How should the population data be used? To apportion Congress? To redistrict Congress? To allocate federal funds? To provide a count of overseas Americans only for general informational purposes? The answers to these questions have significant implications for the level of precision needed for the data and ultimately, the enumeration methodology.
How can the Bureau verify U.S. citizenship? Administrative records such as passports and Social Security data have limitations. For example, Americans can reside in Mexico and Canada without a passport and many Americans overseas do not have Social Security numbers, especially dependents.
How can the Bureau ensure a complete count without a master address list? The foundation of the stateside decennial census is a master address list. Because the list is essentially the universe of all known living quarters in the United States, the Bureau uses it to deliver questionnaires, follow up with nonrespondents, determine vacancies, and determine individuals the Bureau may have missed or counted more than once. The Bureau lacks a complete and accurate address list of overseas Americans. Consequently, these operations would be impossible and the quality of the data would suffer as a result.
Can administrative records be used to help locate and count overseas Americans? Administrative records such as passport and visa files, voter registration forms, as well as records held by private companies and organizations have the potential to help the Bureau enumerate Americans abroad. However, the accuracy of these records, the Bureau’s ability to access them, confidentiality issues, and the possibility of duplication all remain open questions.
Do certain countries have requirements that could restrict the Bureau’s ability to conduct a count? According to the Bureau, in planning the overseas test, the Bureau was informed that French privacy laws prohibit asking about race and ethnicity, two questions that are included on the U.S. census questionnaire. Although the Bureau worked with French officials to address this problem, the extent to which the Bureau will encounter restrictions in other countries, or whether other countries will cooperate with the Bureau at all, is unknown.
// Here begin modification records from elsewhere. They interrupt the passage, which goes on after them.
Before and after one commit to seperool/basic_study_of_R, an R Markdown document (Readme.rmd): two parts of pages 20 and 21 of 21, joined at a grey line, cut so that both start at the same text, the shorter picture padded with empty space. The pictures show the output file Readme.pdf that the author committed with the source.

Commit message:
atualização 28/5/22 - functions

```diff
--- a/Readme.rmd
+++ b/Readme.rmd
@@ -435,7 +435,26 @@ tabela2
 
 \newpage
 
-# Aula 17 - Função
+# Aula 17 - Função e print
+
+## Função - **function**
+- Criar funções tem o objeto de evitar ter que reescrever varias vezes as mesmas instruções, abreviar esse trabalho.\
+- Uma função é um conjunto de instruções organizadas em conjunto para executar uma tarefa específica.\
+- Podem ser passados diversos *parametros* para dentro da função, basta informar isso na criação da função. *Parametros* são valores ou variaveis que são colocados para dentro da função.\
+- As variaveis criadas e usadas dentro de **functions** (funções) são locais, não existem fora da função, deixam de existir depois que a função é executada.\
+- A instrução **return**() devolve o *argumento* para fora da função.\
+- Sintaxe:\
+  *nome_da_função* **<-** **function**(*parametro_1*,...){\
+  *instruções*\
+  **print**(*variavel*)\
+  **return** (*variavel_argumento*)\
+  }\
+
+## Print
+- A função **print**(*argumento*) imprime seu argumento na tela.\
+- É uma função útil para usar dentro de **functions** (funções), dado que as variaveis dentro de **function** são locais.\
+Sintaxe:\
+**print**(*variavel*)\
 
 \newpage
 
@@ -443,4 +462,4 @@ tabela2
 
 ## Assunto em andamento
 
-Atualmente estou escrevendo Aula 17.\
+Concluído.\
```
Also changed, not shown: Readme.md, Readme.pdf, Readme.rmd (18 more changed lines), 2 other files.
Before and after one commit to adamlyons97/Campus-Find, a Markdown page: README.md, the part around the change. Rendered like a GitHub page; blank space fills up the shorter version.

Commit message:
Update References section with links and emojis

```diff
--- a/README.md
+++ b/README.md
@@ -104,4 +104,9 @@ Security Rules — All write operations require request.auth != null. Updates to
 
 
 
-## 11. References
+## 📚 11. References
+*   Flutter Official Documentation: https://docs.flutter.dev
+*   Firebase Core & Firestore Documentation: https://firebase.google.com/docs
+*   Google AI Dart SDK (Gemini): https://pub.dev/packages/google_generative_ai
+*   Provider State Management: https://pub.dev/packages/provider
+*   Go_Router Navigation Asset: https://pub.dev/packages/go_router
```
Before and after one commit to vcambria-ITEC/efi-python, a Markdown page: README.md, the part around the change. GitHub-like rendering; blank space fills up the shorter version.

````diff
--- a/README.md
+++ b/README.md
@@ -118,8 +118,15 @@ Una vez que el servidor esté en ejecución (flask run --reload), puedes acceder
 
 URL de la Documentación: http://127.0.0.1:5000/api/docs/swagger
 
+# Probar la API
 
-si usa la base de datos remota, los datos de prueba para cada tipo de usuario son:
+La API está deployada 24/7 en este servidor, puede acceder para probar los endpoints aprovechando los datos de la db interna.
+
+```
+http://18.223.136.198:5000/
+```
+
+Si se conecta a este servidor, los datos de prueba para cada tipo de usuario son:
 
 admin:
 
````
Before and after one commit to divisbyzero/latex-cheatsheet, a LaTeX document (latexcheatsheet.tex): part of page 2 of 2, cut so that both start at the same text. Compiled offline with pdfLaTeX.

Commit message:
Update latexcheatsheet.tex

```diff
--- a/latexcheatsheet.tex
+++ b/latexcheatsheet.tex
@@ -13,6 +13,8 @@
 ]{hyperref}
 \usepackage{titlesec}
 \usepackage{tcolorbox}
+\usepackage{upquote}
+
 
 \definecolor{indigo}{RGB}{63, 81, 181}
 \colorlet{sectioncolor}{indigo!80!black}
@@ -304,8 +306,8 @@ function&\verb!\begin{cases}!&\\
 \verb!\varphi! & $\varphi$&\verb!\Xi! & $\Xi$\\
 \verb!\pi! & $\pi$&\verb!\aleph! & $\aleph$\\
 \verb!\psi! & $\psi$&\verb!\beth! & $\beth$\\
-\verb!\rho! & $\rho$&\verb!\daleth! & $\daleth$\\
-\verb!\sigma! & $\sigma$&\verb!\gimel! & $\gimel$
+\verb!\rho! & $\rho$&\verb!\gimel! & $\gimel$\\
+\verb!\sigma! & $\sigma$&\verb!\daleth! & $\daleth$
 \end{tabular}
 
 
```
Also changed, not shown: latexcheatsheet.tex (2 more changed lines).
Still, the issue of counting all Americans overseas has been contentious in the past two decennial censuses, and the directions of modern business—and the degree to which advances in transportation and technology continue to make the world seem a smaller place—suggest that the issue will endure. Students continue to take advantage of opportunities to study abroad; jobs in foreign countries remain attractive possibilities, and the nature of modern